High Court judge says discharging the young woman could put her life at risk
Mr Justice Mark Heslin says the matter will be reviewed in six months and, depending on the progress made, exit from wardship remains possible. Photograph: Chris Maddaloni/ Collins
A vulnerable and traumatised young woman must remain a ward of court for now because discharging her from wardship could put her life at risk, a High Court judge has said.
The woman came here five years ago with her mother and brother as a chronically traumatised teenager, having experienced violence in her native Africa.
She spent some time in direct provision before being made a ward of court on a crisis basis in 2017 arising from HSE concerns about her physical and mental health.
The court heard she was spending much of her days praying and fasting and standing before windows trying to soak up light which she perceived as “goodness”.
Due to long periods not eating or taking fluids, her food and fluid intake was well below that necessary for adequate growth and development. Concerns about her deteriorating condition and refusal to comply with treatment led to the HSE applying to a night-time sitting of the High Court to have her made a ward of court and moved to hospital.
Her mother and brother supported the application but the woman has since become estranged from them.
Following a diagnosis of psychosis, she received specialised care and treatment in hospitals and other placements, and has made sufficient progress to live in the community since earlier this year with care staff and other supports.
She now wants to exit wardship but her carers and treatment team believe, if permitted to do so at this point, she could seriously relapse for reasons including she lacks insight into her trauma and refuses to accept her diagnosis and need to take medication.
Her refusal to take medication led to her being hospitalised some months ago for a number of weeks and she has been fed by naso-gastric tube in the past due to obsessive fasting.
When her case was reviewed this week by Mr Justice Mark Heslin, he continued orders retaining her in wardship but stressed the matter would be reviewed in six months and, depending on the progress made, exit from wardship remains possible.
Speaking to the judge via video link, the woman said she wanted to be independent and to exit wardship and her future was “in God’s hands”.
In his ruling, the judge noted, if the woman exits wardship, her treating team are concerned, due to lack of insight and non-engagement with her family, she could again relapse with potentially no one to notice that, and her life would be at risk as previous relapses had led to her starving herself.
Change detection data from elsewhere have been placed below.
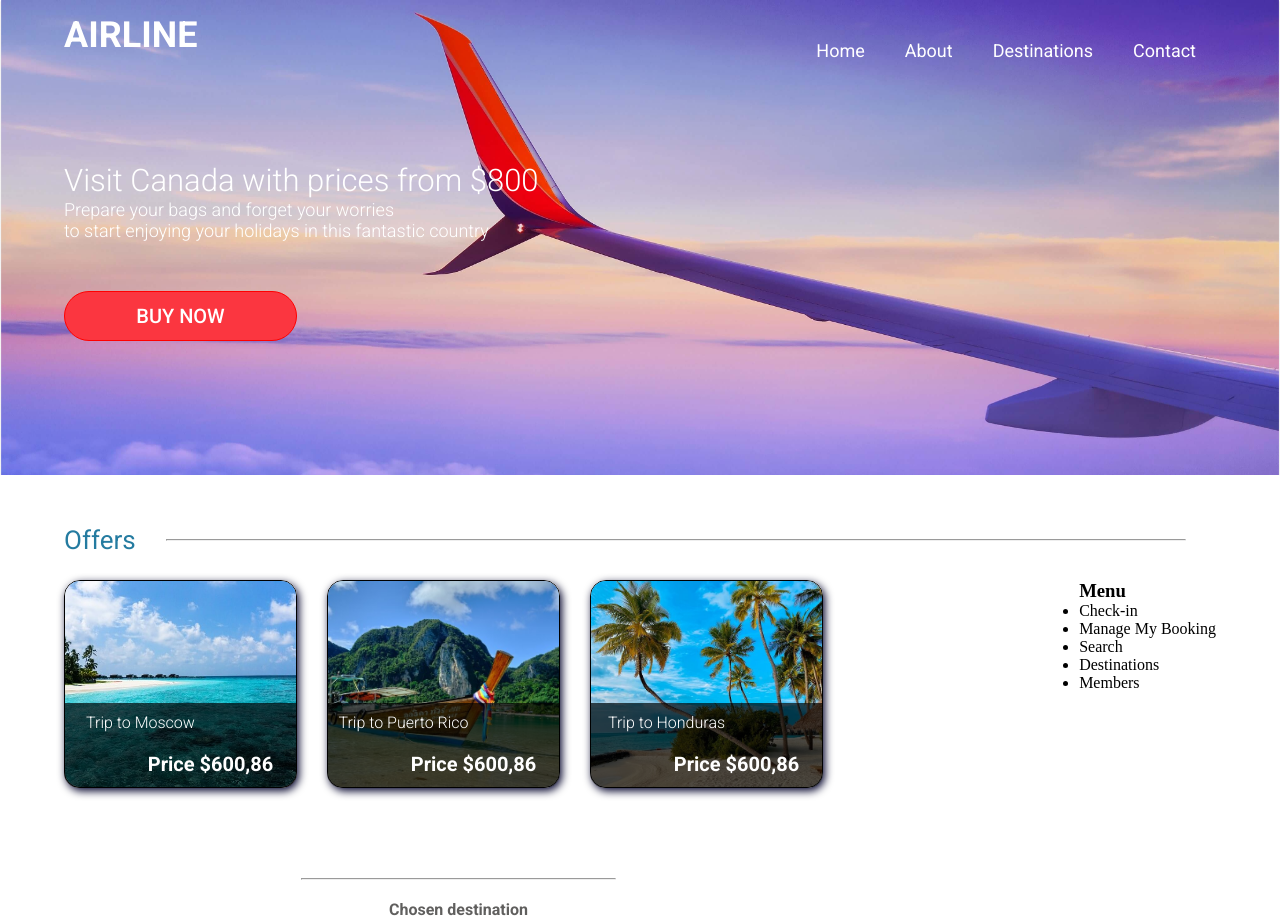
Repository: Cherced/AIRLINES
Page: /
These files come from the project's save history. The page is drawn as it stood at one moment and after the next save; the edit follows.
The browser window is 1280 px wide. The pictures show the whole page.
The project was rebuilt for these pictures with package versions that can differ from the ones it lists, and the page was loaded fresh each time. The framework's server and built-in components were replaced by stand-ins that run in the browser. Also part of the build but not shown: components/atoms/Footer/SocialMedia.jsx, components/atoms/Footer/MoreToUs.jsx, components/molecules/Footer.jsx.

Above is the page before, as saved 2022-06-30 14:45:47.

### pages/_app.js
import '../sass/global.scss'

function MyApp({ Component, pageProps }) {

    return <Component {...pageProps} />

  }

  export default MyApp

### pages/_document.js
import Document, { Html, Head, Main, NextScript } from 'next/document'

export default class MyDocument extends Document {
  render() {
    return (
      <Html>
        <Head />
        <body>
          <Main />
          <div id="myportal"></div>
          <NextScript />
        </body>
      </Html>
    )
  }
}

### pages/index.js
import React from 'react'
import { Banner } from '../components/molecules/Banner'
import { Offers } from '../components/molecules/Offers'
import {Footer} from '../components/molecules/Footer'

const Home = () => {
  return (
    <React.Fragment>
        <Banner/>
        <Offers/>
    </React.Fragment>
  )
}

export default Home

### sass/global.scss
@import "./settings";
@import "./Elements/banner";
@import "./Elements/offerts";

### components/molecules/Banner.jsx
import React from 'react'
import { Header } from '../atoms/BannerStaff/Header'
import { Promotion } from '../atoms/BannerStaff/Promotion'

export const Banner = () => {
  return (
    <main className="main-Banner--Container">
        <Header/>
        <Promotion/>
    </main>
  )
}

### components/molecules/Offers.jsx
import React from 'react'
import {TripsOffer} from '../atoms/Offerts/TripsOffer'
import { Menu } from '../atoms/Offerts/Menu'

export const Offers = () => {
  return (
    <section className="offers-Section--Container">
    <div className="offers-Title--Container">
        <h1>Offers</h1> <hr />
    </div>
    <div className="offers-BoxModel--Container">
        <div className="offers-BoxModel-Content">
        <TripsOffer/>
        <hr />
        <h3>Chosen destination</h3>
        </div>
        <Menu/>
    </div>
    </section>
  )
}

### sass/_settings.scss
//fonts:
@import url('https://fonts.googleapis.com/css2?family=Inter:wght@100;200;300;500;600;700;800;900&family=Roboto:ital,wght@0,100;0,300;0,400;0,500;0,700;0,900;1,100;1,300;1,400;1,500;1,700;1,900&display=swap');

$preSetFont: 'Roboto', sans-serif;

*{
    box-sizing: border-box;
    margin: 0;
    padding: 0;
}

### sass/Elements/_banner.scss
@import "../components/Banner/header";
@import "../components/Banner/promotion";

.main-Banner--Container{
    height: 475px;
    width: 100%;
    background-image: url("../../public/images/plane.jpg");
    background-size: cover;
    background-repeat: no-repeat;
    display: flex;
    flex-direction: column;
    align-items: center;
}

### sass/components/Banner/_header.scss
.header--Container {
    width: 90%;
    height: 70px;
    display: flex;
    align-items: center;
    justify-content: space-between;

    h1{
        font-family: $preSetFont;
        font-size: 36px;
        text-align: left;
        color: white;
        letter-spacing: 0px;
    }

    .navBar--Container {
        color: white;
        opacity: 1;

        .itmes-Navbar--Container {
            list-style: none;
            display: flex;
            height: 70px;

            li {
                width: auto;
                padding: 40px 20px 0 20px;

                a {
                    font-family: $preSetFont;
                    font-size: 18px;
                    letter-spacing: 0px;
                }

                a:hover {
                    border-bottom: 2px solid white;
                }
            }
        }
    }
}

### sass/components/Banner/_promotion.scss
.promotions--Container {
    height: 405px;
    width: 90%;
    display: flex;
    flex-direction: column;
    align-items: flex-start;
    margin-top: 92px;

    h1 {
        text-align: left;
        font-family: $preSetFont;
        font-size: 31px;
        font-weight: 300;
        letter-spacing: 0px;
        opacity: 1;
        color: white;
    }

    p {
        width: 440px;
        text-align: left;
        font-family: $preSetFont;
        font-size: 18px;
        font-weight: 300;
        letter-spacing: 0px;
        color: #FFFFFF;
        opacity: 1;
    }

    .buyNowBtn {
        margin-top: 50px;
        background: #FB3640;
        width: 233px;
        height: 50px;
        font-family: $preSetFont;
        text-align: center;
        font: normal normal 500 20px/24px Roboto;
        letter-spacing: 0px;
        color: #FFFFFF;
        opacity: 1;
        border-radius: 60px;
        border: 1px solid red;
    }
}

### sass/Elements/_offerts.scss
.offers-Section--Container {
    width: 100vw;
    display: flex;
    flex-direction: column;
    align-items: center;
    justify-content: center;

    .offers-Title--Container {
        padding-top: 65px;
        width: 90%;
        height: 50px;
        display: flex;
        align-items: center;

        h1 {
            color: #247BA0;
            text-align: left;
            font: normal normal 400 26px/32px Roboto;
            letter-spacing: 0px;
            color: #247BA0;
            opacity: 1;
        }

        hr {
            margin: 0 30px;
            width: 90%;
        }
    }

    .offers-BoxModel--Container {
        width: 90%;
        display: flex;
        justify-content: space-between;
        margin-top: 40px;

        .offers-BoxModel-Content {
            display: flex;
            flex-direction: column;
            align-items: center;

            .promotional-Cards--Container {
                display: flex;
                margin-bottom: 70px;

                .promotionalCard {
                    width: 233px;
                    height: 208px;
                    border-radius: 60px;
                    margin-right: 30px;

                    img {
                        border: 1px solid black;
                        box-shadow: 2px 3px 8px #000029;
                        opacity: 1;
                        width: 100%;
                        height: 100%;
                        border-radius: 16px;
                        object-fit: cover;
                        z-index: -1;
                    }

                    .promotionalCard--Info {
                        position: relative;
                        height: 85px;
                        top: -89px;
                        background: rgba(0, 0, 0, 0.6784313725) 0% 0% no-repeat padding-box;
                        border-radius: 0px 0px 15px 15px;
                        opacity: 1;
                        display: flex;
                        flex-direction: column;
                        align-items: center;

                        p {
                            text-align: left;
                            font: normal normal 300 16px/19px Roboto;
                            letter-spacing: 0px;
                            color: #FFFFFF;
                            opacity: 1;
                            padding-top: 10px;
                            padding-right: 90px;
                            padding-left: 10px;
                        }

                        h1 {
                            text-align: left;
                            font: normal normal bold 20px/24px Roboto;
                            letter-spacing: 0px;
                            color: #FFFFFF;
                            opacity: 1;
                            padding-top: 20px;
                            padding-left: 60px;
                        }
                    }
                }
            }
            hr{
                width: 40%;
                margin:  20px 0;
            }
            h3{
                text-align: left;
                font: normal normal bold 16px/19px Roboto;
                letter-spacing: 0px;
                color: #605F5E;
                opacity: 1;
            }
        }
    }

}

### components/atoms/BannerStaff/Header.jsx
import React from 'react'

export const Header = () => {
  return (
    <header className="header--Container">
        <h1>AIRLINE</h1>
        <nav className="navBar--Container">
            <ul className="itmes-Navbar--Container">
                <li><a>Home</a></li>
                <li><a>About</a></li>
                <li><a>Destinations</a></li>
                <li><a>Contact</a></li>
            </ul>
        </nav>
    </header>
  )
}

### components/atoms/BannerStaff/Promotion.jsx
import React from 'react'

export const Promotion = () => {
  return (
    <div className="promotions--Container">
        <h1>Visit Canada with prices from $800</h1>
        <p>Prepare your bags and forget your worries</p>
        <p> to start enjoying your holidays in this fantastic country</p>
        <button className="buyNowBtn" type="button">BUY NOW</button>
    </div>
  )
}

### components/atoms/Offerts/TripsOffer.jsx
import React from 'react'

export const TripsOffer = () => {
  return (
    <div className="promotional-Cards--Container">
        <div className="promotionalCard">
            <img src="/images/moscow.jpg" alt="moscu"/>
            <div className="promotionalCard--Info">
                <p>
                Trip to Moscow
                </p>
                <h1>Price $600,86</h1>
            </div>
        </div>
        <div className="promotionalCard">
            <img src="/images/puerto-rico.jpg" alt="puerrtorro"/>
            <div className="promotionalCard--Info">
                <p>
                Trip to Puerto Rico
                </p>
                <h1>Price $600,86</h1>
            </div>
        </div>
        <div className="promotionalCard">
            <img src="/images/honduras.jpg" alt="honduras"/>
            <div className="promotionalCard--Info">
                <p>
                Trip to Honduras
                </p>
                <h1>Price $600,86</h1>
            </div>
        </div>
    </div>
  )
}

### components/atoms/Offerts/Menu.jsx
import React from 'react'

export const Menu = () => {
  return (
    <aside className="menuAside--Container">
        <h1>Menu</h1>
        <ul className="menuAside-Navbar--Container">
            <li>Check-in</li>
            <li>Manage My Booking</li>
            <li>Search</li>
            <li>Destinations</li>
            <li>Members</li>
        </ul>
    </aside>
  )
}

After the next save:
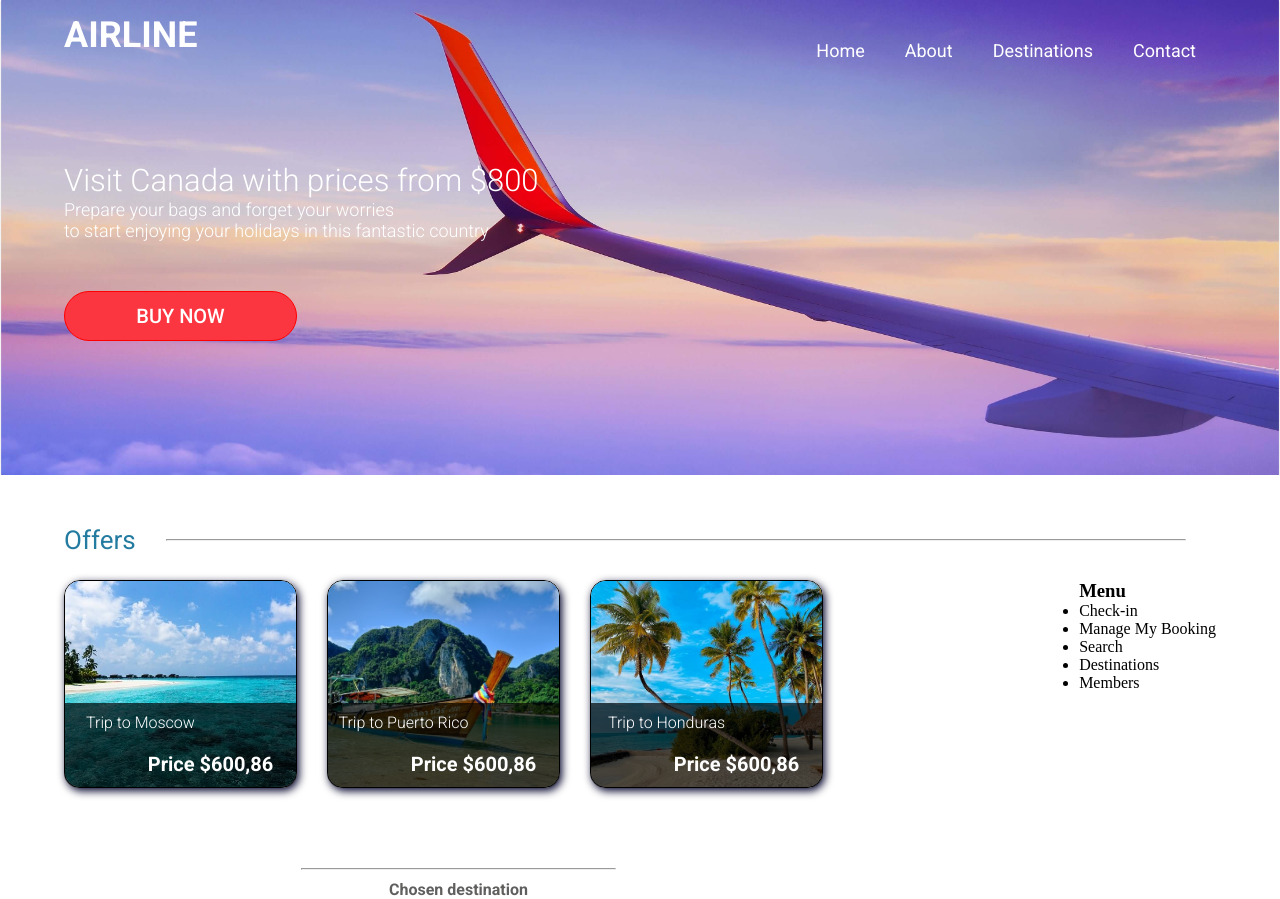
Saved 19 s later.
--- a/sass/Elements/_offerts.scss
+++ b/sass/Elements/_offerts.scss
@@ -95,7 +95,7 @@
             }
             hr{
                 width: 40%;
-                margin:  20px 0;
+                margin:  10px 0 10px;
             }
             h3{
                 text-align: left;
Detailed treatment plan
What was instead proposed was a detailed treatment plan, which has been discussed with the woman, aimed at working collaboratively towards the goal of exiting wardship.
The judge assured the woman he had listened to and taken account of her views. While she had said the matter was “in God’s hands”, the court and her carers have a role to play and her views, however sincere and genuine, “are not the determining factor when what she wants is plainly, on the medical evidence, not in her best interests”.
On the evidence, he could not discharge her from wardship now as that could create a situation which could put her life at risk and he was satisfied the existing orders remaining in place were very much in her interests.
He agreed with her court-appointed guardian she should follow the current trajectory of continuing her medications, starting an educational course, enrolling and attending English classes, and accepting assistance with living skills and promoting a caring network. The hope of leaving wardship was a real one but her co-operation and progress were required, he said. “It is in her hands.”